Output exactly, please, the lines of the records below from the one containing "Curl->>WebAuthn: POST /registration/verification" through the final line.
**** Source records
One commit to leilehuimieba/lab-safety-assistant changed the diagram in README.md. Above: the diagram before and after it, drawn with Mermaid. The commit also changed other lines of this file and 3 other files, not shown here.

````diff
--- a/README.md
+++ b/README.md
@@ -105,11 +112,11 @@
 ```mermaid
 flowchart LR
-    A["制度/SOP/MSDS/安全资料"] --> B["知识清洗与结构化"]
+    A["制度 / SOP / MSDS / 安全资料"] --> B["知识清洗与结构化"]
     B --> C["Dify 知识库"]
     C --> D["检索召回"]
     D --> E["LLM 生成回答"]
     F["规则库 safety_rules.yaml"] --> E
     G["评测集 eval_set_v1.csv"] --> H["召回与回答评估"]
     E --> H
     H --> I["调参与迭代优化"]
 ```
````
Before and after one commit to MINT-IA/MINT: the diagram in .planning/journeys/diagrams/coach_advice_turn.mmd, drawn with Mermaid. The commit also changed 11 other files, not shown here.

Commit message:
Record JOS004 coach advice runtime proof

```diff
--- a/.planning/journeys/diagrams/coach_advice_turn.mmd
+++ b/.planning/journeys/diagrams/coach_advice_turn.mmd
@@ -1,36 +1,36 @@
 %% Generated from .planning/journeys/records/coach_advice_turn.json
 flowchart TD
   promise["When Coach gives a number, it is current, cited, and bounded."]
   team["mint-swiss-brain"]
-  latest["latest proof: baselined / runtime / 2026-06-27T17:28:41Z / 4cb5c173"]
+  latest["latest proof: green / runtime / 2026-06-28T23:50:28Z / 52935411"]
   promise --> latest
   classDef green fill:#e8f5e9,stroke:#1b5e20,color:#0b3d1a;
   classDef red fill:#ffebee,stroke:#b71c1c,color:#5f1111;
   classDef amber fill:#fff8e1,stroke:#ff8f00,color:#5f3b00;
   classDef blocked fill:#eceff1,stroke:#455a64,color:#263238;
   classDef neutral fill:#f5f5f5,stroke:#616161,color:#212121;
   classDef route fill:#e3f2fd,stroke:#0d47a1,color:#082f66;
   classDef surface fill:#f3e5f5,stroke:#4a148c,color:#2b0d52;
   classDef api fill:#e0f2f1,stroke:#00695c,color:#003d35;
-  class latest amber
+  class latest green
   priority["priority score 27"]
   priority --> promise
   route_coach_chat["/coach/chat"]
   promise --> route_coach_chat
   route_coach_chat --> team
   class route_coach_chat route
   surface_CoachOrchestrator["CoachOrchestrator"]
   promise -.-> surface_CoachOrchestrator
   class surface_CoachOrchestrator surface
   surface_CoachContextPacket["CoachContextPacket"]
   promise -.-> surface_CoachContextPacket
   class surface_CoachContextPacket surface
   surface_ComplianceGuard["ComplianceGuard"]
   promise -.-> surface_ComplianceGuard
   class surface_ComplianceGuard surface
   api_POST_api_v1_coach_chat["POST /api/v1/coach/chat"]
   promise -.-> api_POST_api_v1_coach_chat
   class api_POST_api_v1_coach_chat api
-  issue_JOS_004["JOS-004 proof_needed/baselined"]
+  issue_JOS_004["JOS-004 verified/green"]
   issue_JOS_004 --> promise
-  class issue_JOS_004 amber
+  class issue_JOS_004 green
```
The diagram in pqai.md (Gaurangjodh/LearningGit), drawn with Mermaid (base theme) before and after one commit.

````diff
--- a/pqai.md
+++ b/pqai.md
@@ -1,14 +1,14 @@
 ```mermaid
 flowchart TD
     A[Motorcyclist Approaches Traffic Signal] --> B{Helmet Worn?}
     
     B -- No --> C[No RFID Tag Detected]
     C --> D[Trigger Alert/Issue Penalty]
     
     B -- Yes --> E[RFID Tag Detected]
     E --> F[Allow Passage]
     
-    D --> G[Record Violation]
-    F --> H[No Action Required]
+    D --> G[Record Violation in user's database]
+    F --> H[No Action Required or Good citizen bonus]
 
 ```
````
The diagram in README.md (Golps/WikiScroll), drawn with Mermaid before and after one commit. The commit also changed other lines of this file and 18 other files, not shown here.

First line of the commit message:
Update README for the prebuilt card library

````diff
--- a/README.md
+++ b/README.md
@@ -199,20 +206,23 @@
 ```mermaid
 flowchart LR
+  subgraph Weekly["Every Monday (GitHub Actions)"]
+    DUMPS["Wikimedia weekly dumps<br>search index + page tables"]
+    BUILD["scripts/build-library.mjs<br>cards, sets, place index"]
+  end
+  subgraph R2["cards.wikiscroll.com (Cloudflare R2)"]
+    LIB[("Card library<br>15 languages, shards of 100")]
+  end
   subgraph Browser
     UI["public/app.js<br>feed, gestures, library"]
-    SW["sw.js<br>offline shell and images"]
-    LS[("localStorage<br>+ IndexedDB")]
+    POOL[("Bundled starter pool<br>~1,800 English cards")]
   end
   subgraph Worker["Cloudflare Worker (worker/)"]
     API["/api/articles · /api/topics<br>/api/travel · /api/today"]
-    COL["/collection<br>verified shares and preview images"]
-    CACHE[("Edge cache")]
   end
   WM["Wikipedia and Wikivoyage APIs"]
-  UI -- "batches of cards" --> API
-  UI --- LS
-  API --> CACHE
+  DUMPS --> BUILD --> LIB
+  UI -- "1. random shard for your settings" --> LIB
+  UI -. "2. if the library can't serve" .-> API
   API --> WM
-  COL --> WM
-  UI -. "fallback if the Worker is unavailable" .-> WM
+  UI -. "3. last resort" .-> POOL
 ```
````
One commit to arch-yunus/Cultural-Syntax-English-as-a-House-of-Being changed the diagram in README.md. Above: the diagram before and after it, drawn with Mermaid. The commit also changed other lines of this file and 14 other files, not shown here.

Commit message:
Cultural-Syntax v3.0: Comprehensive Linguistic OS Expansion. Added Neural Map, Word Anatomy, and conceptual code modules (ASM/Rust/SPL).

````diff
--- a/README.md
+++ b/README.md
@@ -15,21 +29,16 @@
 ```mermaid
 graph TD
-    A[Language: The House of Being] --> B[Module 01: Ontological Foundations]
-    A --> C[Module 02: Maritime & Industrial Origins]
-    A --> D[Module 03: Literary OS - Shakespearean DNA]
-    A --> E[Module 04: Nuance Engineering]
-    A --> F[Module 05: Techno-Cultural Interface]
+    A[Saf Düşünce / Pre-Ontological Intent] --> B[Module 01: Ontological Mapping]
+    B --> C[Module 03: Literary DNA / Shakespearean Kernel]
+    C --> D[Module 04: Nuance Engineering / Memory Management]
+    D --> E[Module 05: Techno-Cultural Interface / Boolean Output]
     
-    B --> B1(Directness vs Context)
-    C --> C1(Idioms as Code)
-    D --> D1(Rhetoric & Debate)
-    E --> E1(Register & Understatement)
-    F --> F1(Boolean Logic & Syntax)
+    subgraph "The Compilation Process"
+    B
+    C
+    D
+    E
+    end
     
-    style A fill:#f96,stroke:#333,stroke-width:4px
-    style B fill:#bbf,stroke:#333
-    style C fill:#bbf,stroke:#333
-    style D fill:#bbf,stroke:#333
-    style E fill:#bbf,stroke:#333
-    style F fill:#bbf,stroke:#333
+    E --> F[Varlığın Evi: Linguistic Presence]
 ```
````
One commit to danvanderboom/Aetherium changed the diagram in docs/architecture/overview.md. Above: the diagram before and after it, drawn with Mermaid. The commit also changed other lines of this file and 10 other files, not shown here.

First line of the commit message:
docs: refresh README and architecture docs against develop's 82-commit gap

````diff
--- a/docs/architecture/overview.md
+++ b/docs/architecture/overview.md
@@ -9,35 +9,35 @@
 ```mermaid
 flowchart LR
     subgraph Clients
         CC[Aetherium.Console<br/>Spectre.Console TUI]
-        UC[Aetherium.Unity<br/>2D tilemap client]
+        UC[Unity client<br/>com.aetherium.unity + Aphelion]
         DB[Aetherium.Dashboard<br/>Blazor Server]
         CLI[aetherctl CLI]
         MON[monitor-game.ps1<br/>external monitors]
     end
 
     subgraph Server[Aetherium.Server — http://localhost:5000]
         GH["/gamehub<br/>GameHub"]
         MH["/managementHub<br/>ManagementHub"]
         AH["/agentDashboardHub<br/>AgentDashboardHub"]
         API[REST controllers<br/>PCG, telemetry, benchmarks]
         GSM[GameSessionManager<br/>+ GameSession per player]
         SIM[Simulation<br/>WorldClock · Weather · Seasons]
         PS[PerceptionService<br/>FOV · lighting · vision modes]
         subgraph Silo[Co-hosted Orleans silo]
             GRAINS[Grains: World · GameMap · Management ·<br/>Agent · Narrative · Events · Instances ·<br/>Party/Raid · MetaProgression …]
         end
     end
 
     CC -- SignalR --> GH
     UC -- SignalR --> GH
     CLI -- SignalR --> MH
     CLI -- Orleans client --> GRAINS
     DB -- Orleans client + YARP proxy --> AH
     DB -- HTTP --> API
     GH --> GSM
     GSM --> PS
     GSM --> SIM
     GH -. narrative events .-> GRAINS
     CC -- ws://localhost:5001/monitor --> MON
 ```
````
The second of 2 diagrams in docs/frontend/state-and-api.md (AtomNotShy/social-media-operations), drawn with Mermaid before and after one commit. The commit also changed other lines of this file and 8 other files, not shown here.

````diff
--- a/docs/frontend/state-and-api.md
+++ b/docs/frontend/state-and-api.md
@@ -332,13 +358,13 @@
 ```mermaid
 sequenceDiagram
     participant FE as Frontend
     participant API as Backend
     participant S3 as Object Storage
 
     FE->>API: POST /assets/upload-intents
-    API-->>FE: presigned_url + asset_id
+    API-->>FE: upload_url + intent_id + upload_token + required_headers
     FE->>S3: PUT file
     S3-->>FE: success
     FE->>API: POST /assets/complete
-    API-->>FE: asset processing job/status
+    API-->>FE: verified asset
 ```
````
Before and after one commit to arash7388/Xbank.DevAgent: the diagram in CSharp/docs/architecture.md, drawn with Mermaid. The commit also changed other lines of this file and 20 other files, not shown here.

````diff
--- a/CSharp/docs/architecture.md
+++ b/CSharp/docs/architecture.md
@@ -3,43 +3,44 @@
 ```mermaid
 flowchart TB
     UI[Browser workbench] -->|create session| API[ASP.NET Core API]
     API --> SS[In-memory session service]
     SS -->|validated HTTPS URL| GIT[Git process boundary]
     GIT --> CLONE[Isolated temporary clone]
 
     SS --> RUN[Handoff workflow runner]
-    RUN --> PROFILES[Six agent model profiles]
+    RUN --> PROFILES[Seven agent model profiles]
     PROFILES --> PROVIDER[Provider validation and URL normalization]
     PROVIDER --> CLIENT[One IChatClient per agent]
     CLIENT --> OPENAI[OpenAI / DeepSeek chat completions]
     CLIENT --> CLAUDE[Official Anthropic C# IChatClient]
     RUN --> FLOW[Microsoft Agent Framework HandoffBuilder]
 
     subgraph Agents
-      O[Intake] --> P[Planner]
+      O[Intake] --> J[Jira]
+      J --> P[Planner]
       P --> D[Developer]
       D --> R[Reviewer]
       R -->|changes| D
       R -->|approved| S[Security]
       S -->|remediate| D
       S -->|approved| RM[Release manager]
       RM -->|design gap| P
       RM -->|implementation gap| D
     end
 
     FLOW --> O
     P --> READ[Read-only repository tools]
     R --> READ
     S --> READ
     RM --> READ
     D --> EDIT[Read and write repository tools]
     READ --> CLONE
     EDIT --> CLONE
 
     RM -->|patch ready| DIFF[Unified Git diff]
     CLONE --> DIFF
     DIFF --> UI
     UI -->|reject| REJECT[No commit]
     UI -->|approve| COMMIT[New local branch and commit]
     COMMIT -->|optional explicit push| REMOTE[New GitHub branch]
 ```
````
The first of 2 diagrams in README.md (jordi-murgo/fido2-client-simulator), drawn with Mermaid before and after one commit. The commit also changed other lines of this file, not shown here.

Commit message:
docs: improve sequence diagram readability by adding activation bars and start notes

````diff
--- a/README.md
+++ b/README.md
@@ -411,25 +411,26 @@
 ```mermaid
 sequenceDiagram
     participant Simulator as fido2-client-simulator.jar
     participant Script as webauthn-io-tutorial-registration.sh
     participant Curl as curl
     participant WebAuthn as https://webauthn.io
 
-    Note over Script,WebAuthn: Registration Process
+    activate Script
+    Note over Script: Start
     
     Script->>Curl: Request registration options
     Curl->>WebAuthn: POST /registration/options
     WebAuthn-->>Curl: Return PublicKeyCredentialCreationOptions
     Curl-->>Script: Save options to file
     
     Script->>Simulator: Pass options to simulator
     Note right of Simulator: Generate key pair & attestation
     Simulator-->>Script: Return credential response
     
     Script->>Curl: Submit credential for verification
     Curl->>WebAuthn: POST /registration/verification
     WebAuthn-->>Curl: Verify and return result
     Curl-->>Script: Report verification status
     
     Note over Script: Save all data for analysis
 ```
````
********
Solution to this task:
     Curl->>WebAuthn: POST /registration/verification
     WebAuthn-->>Curl: Verify and return result
     Curl-->>Script: Report verification status
     
     Note over Script: Save all data for analysis
 ```
````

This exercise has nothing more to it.